Keep the pictures out of the copy and repeat the records exactly.

:::::

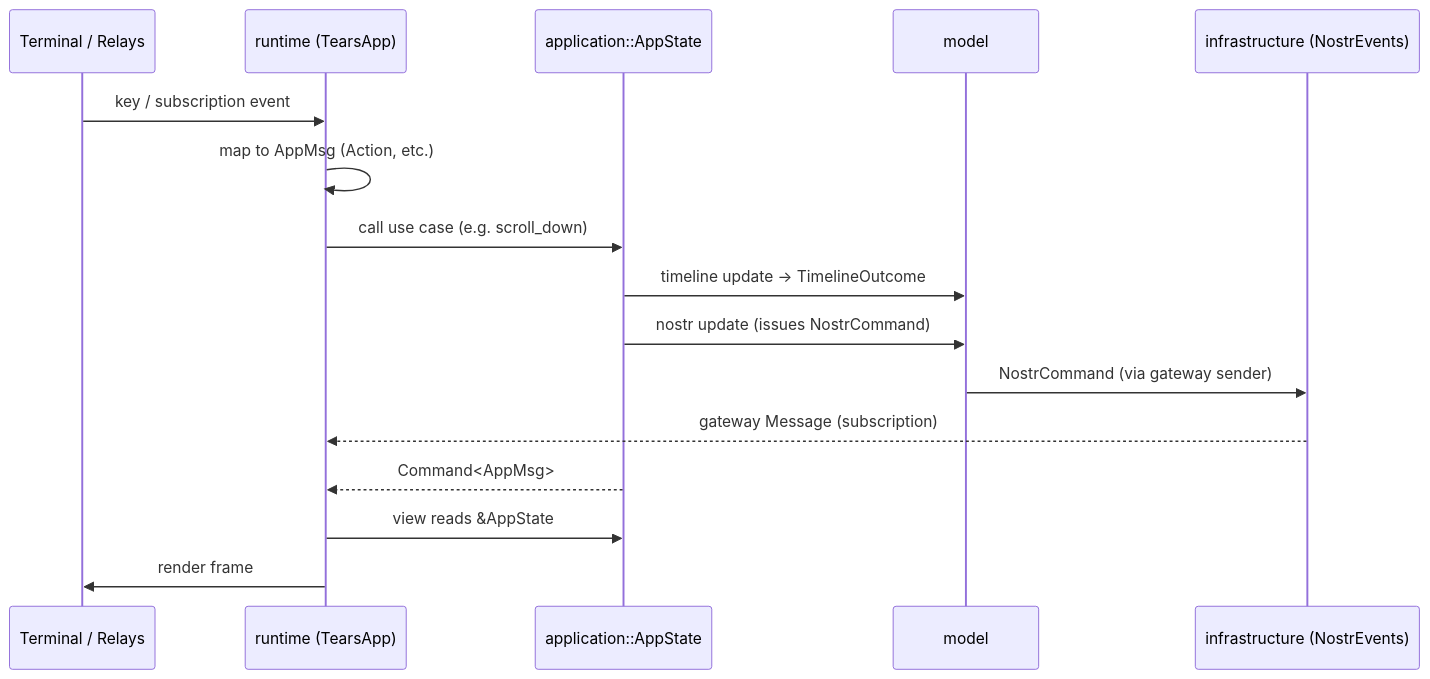
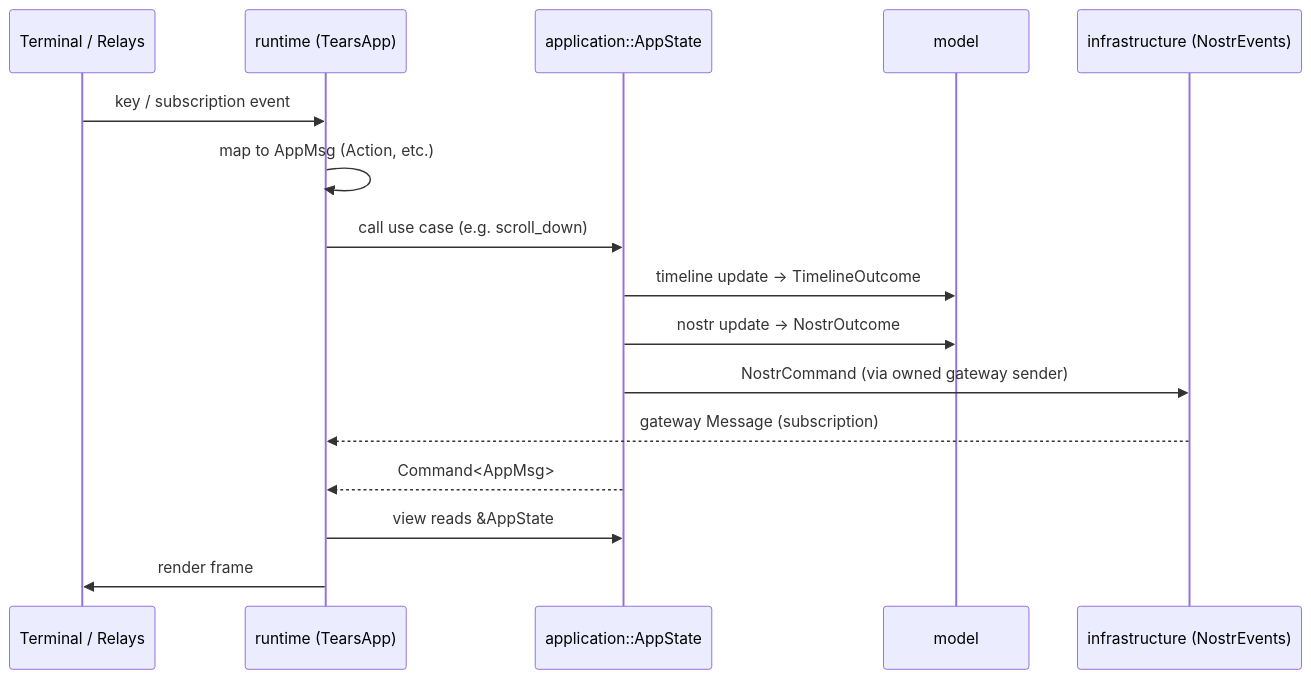
The third of 3 diagrams in docs/architecture.md (akiomik/nostui), drawn with Mermaid before and after one commit. The commit also changed other lines of this file and 2 other files, not shown here.

First line of the commit message:
refactor: make model::nostr side-effect free via NostrOutcome

````diff
--- a/docs/architecture.md
+++ b/docs/architecture.md
@@ -282,19 +282,19 @@
 ```mermaid
 sequenceDiagram
     participant Ext as Terminal / Relays
     participant RT as runtime (TearsApp)
     participant ST as application::AppState
     participant MD as model
     participant IN as infrastructure (NostrEvents)
 
     Ext->>RT: key / subscription event
     RT->>RT: map to AppMsg (Action, etc.)
     RT->>ST: call use case (e.g. scroll_down)
     ST->>MD: timeline update → TimelineOutcome
-    ST->>MD: nostr update (issues NostrCommand)
-    MD->>IN: NostrCommand (via gateway sender)
+    ST->>MD: nostr update → NostrOutcome
+    ST->>IN: NostrCommand (via owned gateway sender)
     IN-->>RT: gateway Message (subscription)
     ST-->>RT: Command<AppMsg>
     RT->>ST: view reads &AppState
     RT->>Ext: render frame
 ```
````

:::::

Response box
The third of 3 diagrams in docs/architecture.md (akiomik/nostui), drawn with Mermaid before and after one commit. The commit also changed other lines of this file and 2 other files, not shown here.

First line of the commit message:
refactor: make model::nostr side-effect free via NostrOutcome

````diff
--- a/docs/architecture.md
+++ b/docs/architecture.md
@@ -282,19 +282,19 @@
 ```mermaid
 sequenceDiagram
     participant Ext as Terminal / Relays
     participant RT as runtime (TearsApp)
     participant ST as application::AppState
     participant MD as model
     participant IN as infrastructure (NostrEvents)
 
     Ext->>RT: key / subscription event
     RT->>RT: map to AppMsg (Action, etc.)
     RT->>ST: call use case (e.g. scroll_down)
     ST->>MD: timeline update → TimelineOutcome
-    ST->>MD: nostr update (issues NostrCommand)
-    MD->>IN: NostrCommand (via gateway sender)
+    ST->>MD: nostr update → NostrOutcome
+    ST->>IN: NostrCommand (via owned gateway sender)
     IN-->>RT: gateway Message (subscription)
     ST-->>RT: Command<AppMsg>
     RT->>ST: view reads &AppState
     RT->>Ext: render frame
 ```
````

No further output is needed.